> _What to produce_:
Search the data for the string "changed" and extract every line where it appears.

> _Provided data_:
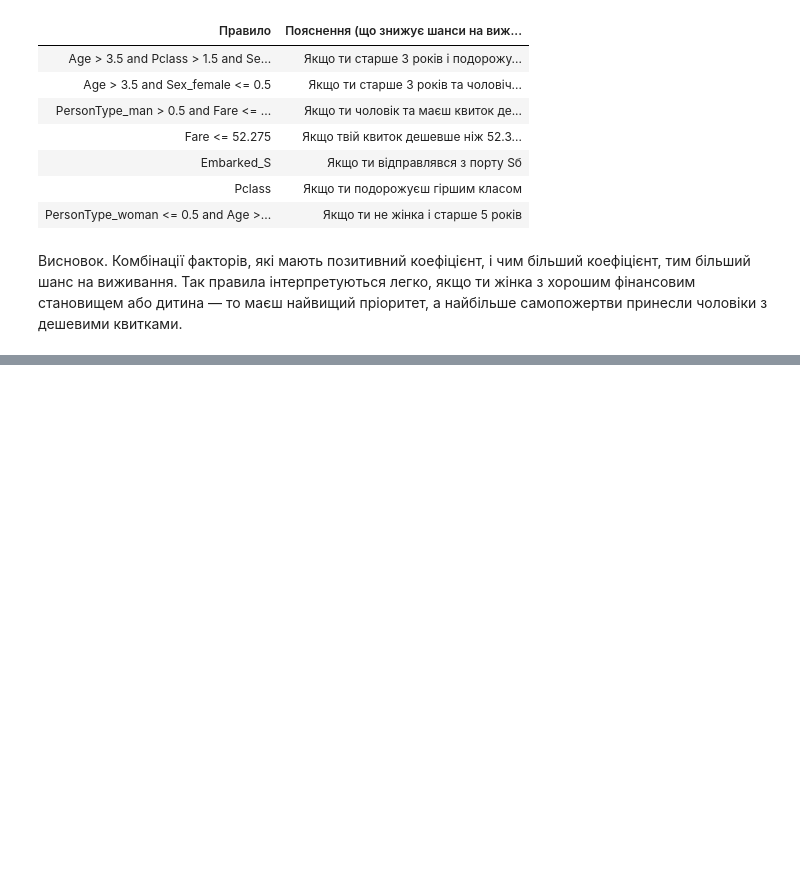
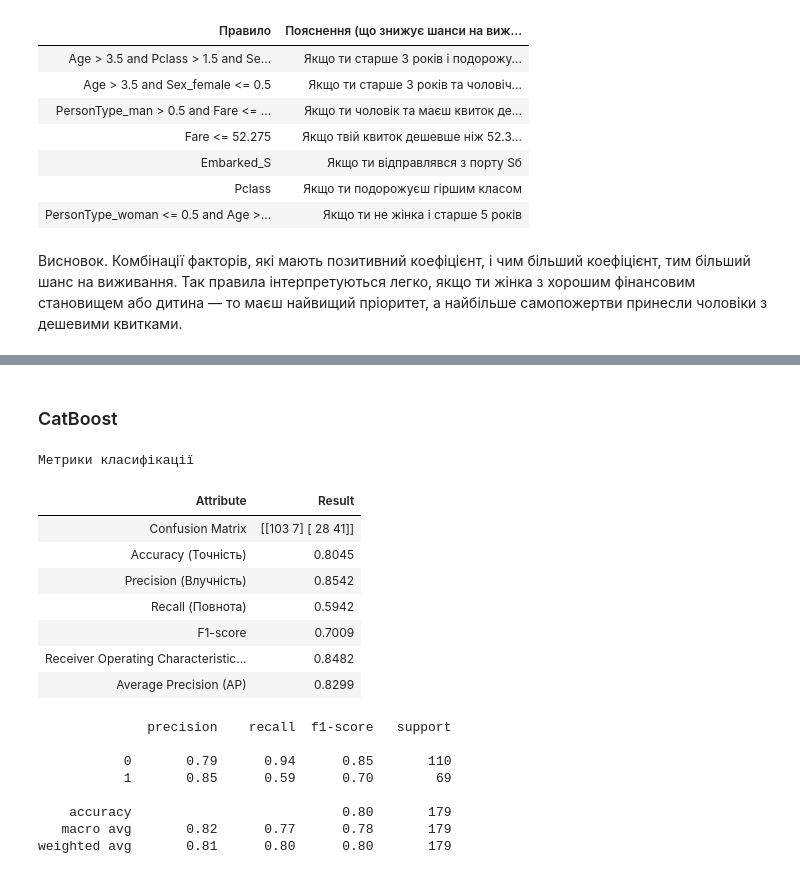
Before and after one commit to BogdanPinchuk/DataScience-PBY_HW17, a Jupyter notebook: Bohdan_Pinchuk_DS_HW17.ipynb, the cells around one changed output, grey strips where cells are left out. Cells and saved outputs as stored; diff of their text form; code cells hidden in the pictures; blank space fills up the shorter version.

Commit message:
[Homework17] - added db for catboost

```diff
--- a/Bohdan_Pinchuk_DS_HW17.ipynb
+++ b/Bohdan_Pinchuk_DS_HW17.ipynb
@@ -1103,0 +1124,58 @@ rp2.print_pd_report("Пояснення отриманих правил")
+# %%
+# CatBoost
+
+import joblib
+import apps.main as mn
+from pathlib import Path
+from catboost import CatBoostClassifier
+
+rng_seed = 42
+load_model = True
+model_file_name = "resources/titanic-dataset_catboost_c.model"
+
+# Solution
+col_cat_type = X_train.select_dtypes(exclude=np.number).columns.tolist()
+
+file_path = Path(model_file_name)
+
+# try to load model
+if load_model and file_path.exists():
+    model = joblib.load(model_file_name)
+else:
+    model = CatBoostClassifier(
+        iterations=100,
+        max_depth=5,
+        learning_rate=0.05,
+        random_state=rng_seed,
+        verbose=False,
+        thread_count=-1,
+        allow_writing_files=False  # don't save logs
+    )
+    model.fit(X_train, Y_train, cat_features=col_cat_type)
+    # save model
+    joblib.dump(model, model_file_name)
+
+Y_pred_cb = model.predict(X_test)
+Y_prob_cb = model.predict_proba(X_test)[:, 1]
+
+display(Markdown(f"### CatBoost"))
+df_xgboost_c = mn.calc_class_metrics(Y_test, Y_pred_cb, Y_prob_cb)
+# %% [output]
+### CatBoost
+Метрики класифікації
+| Attribute | Result |
+| Confusion Matrix | [[103 7] [ 28 41]] |
+| Accuracy (Точність) | 0.8045 |
+| Precision (Влучність) | 0.8542 |
+| Recall (Повнота) | 0.5942 |
+| F1-score | 0.7009 |
+| Receiver Operating Characteristic... | 0.8482 |
+| Average Precision (AP) | 0.8299 |
+              precision    recall  f1-score   support
+
+           0       0.79      0.94      0.85       110
+           1       0.85      0.59      0.70        69
+
+    accuracy                           0.80       179
+   macro avg       0.82      0.77      0.78       179
+weighted avg       0.81      0.80      0.80       179
```
Also changed, not shown: parts of 4 cells of this notebook, 1 other file.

> _Answer area_:
Before and after one commit to BogdanPinchuk/DataScience-PBY_HW17, a Jupyter notebook: Bohdan_Pinchuk_DS_HW17.ipynb, the cells around one changed output, grey strips where cells are left out. Cells and saved outputs as stored; diff of their text form; code cells hidden in the pictures; blank space fills up the shorter version.
Also changed, not shown: parts of 4 cells of this notebook, 1 other file.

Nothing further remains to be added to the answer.